Several insurance companies have established their own venture capital arms in order to access this market and find potential partners. For example, American Family Insurance's early stage venture capital arm, American Family Ventures, started investing in 2010.3
Insurers embarking on partnerships with insurtechs should also make sure they set up a dedicated testing environment for the solutions being built. These typically involve sandbox environments in which the team can deploy and test the new technology on anonymized data sets that can be used to evaluate various solutions.
A dedicated testing environment allows innovative ideas to be built, iterated, and tested rapidly without putting the insurer's day-to-day data and operations at risk - a key concern for carriers as they move to modernize their technology and operations without sacrificing the pragmatism and risk aversion that drove their success to date.
Insurance companies should be clear on what they're trying to achieve through a partnership and identify the right metrics to use in order to track not only progress --but the value of the partnership's solution to the business. Potential metrics include growth in existing or new markets, customer experience feedback, employee engagement, reduced losses or LAE, and operational efficiency. It's important that the metrics are meaningful in terms of the insurer's business strategy; don't choose a metric just because it's something that can be tracked.
Insurer -insurtech partnerships can sometimes break down once the parties move from proofs of concepts, pilots, and testing to scaling the solution in preparation for a wider rollout. For various reasons --e.g., technology infrastructure, the nature of the business model --solutions can falter at scale.
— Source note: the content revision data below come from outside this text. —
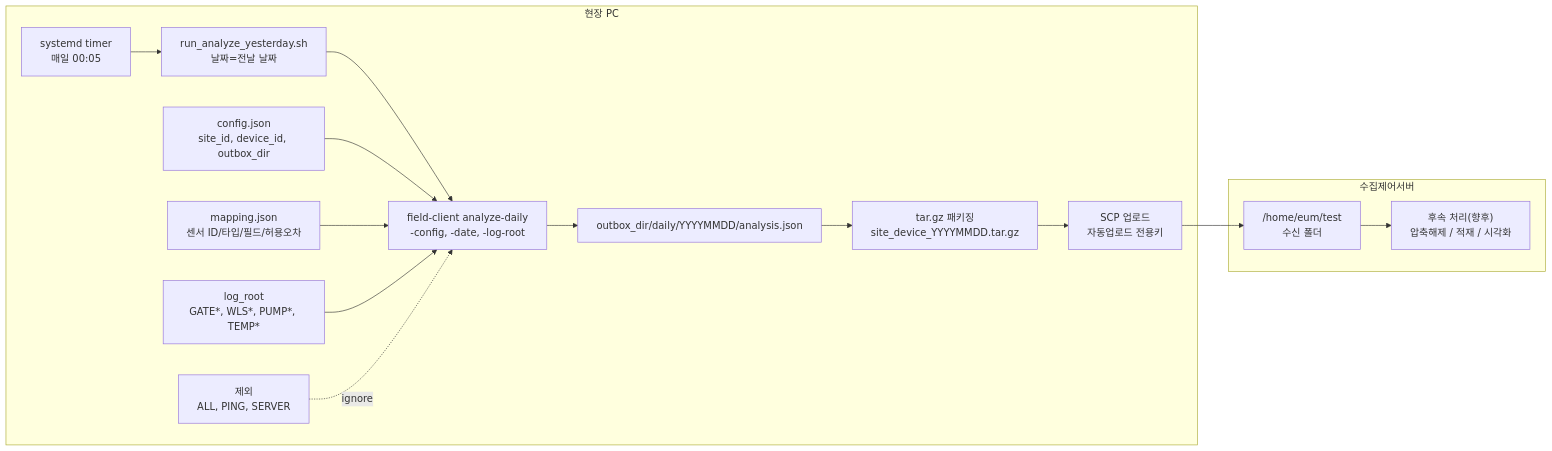
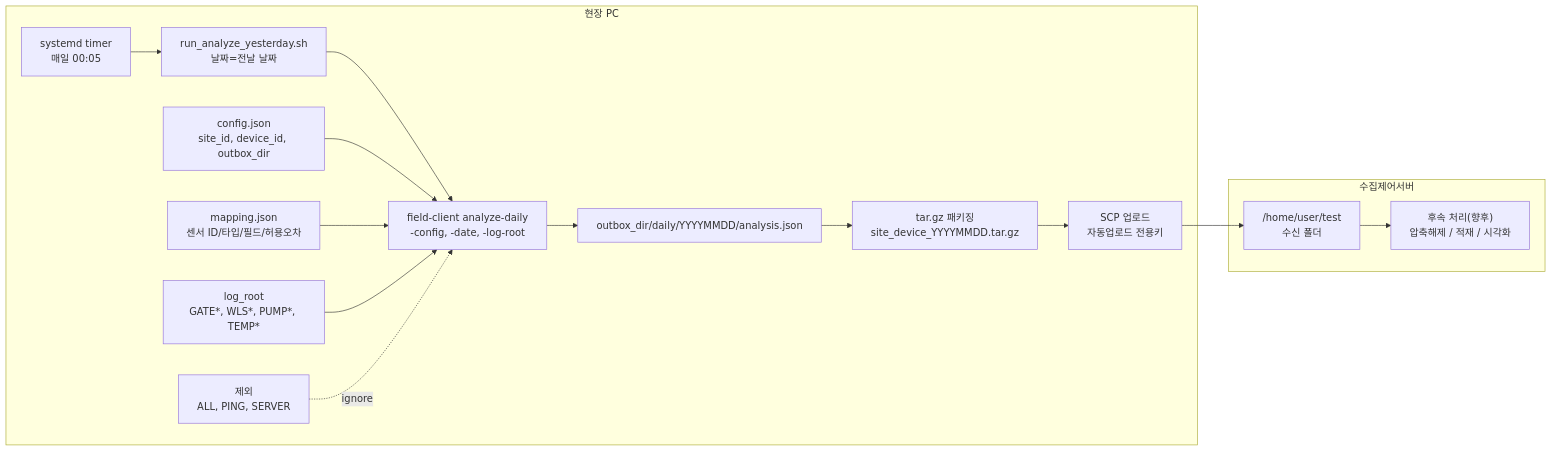
Before and after one commit to dev99test/workFiled_data_analysis: the first of 3 diagrams in README.md, drawn with Mermaid. The commit also changed other lines of this file, not shown here.

````diff
--- a/README.md
+++ b/README.md
@@ -177,36 +177,36 @@
 ```mermaid
 ---
 config:
   layout: dagre
 ---
 flowchart LR
   subgraph FieldPC["현장 PC"]
     A["systemd timer<br>매일 00:05"]
     B["run_analyze_yesterday.sh<br>날짜=전날 날짜"]
     C["field-client analyze-daily<br>-config, -date, -log-root"]
     D["config.json<br>site_id, device_id, outbox_dir"]
     E["mapping.json<br>센서 ID/타입/필드/허용오차"]
     F["log_root<br>GATE*, WLS*, PUMP*, TEMP*"]
     X["제외<br>ALL, PING, SERVER"]
     G["outbox_dir/daily/YYYYMMDD/analysis.json"]
     H["tar.gz 패키징<br>site_device_YYYYMMDD.tar.gz"]
     I["SCP 업로드<br>자동업로드 전용키"]
   end
 
   subgraph CentralServer["수집제어서버"]
-    J["/home/eum/test<br>수신 폴더"]
+    J["/home/user/test<br>수신 폴더"]
     K["후속 처리(향후)<br>압축해제 / 적재 / 시각화"]
   end
 
   A --> B
   B --> C
   D --> C
   E --> C
   F --> C
   X -. ignore .-> C
   C --> G
   G --> H
   H --> I
   I --> J
   J --> K
 ```
````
Leading insurance companies establish a clear, predefined process to moving projects through proofs of concept and into the broader business. They set out how the solution will move through the production pipeline, what investment will be made and by whom, which party owns which responsibilities, what metrics will be used, where the decision making points are, and so on. Establishing a clearly defined scaling process from the outset ensures the partnership operates with a mutual understanding of what must be achieved in order to continue moving ahead.
Partnering with insurtechs and other startups is helping a rising number of insurers harness innovative thinking to spark growth, improve customer experience, and tackle tough business problems. To get the most out of these partnerships, it's important that insurers lead with the need --and prepare their organization properly. By establishing a solid foundation for success at the outset, insurers will be well-positioned to unlock new routes to success.
Authors: Pat Kneeland, Manager, Innovation & Enterprise Solutions at KPMG in the US and Kabir Sadarangani, Senior Associate at KPMG Innovation Labs at KPMG in the US. At KPMG's Innovation Lab, Pat and Kabir help insurance carriers understand how their industry and customers are changing, and determine where and how to evaluate, structure, and measure organic (internal) and inorganic (partnership & investment) opportunities to innovate across their business.
Article originally published in The Digital Insurer's August 2019 newsletter.
1 “Which Insurers Are Actively Partnering With Tech Companies?”. Retrieved July 16, 2019.
3 “Insurtech Partnerships: What Insurers Want and Get.” Retrieved July 16, 2019.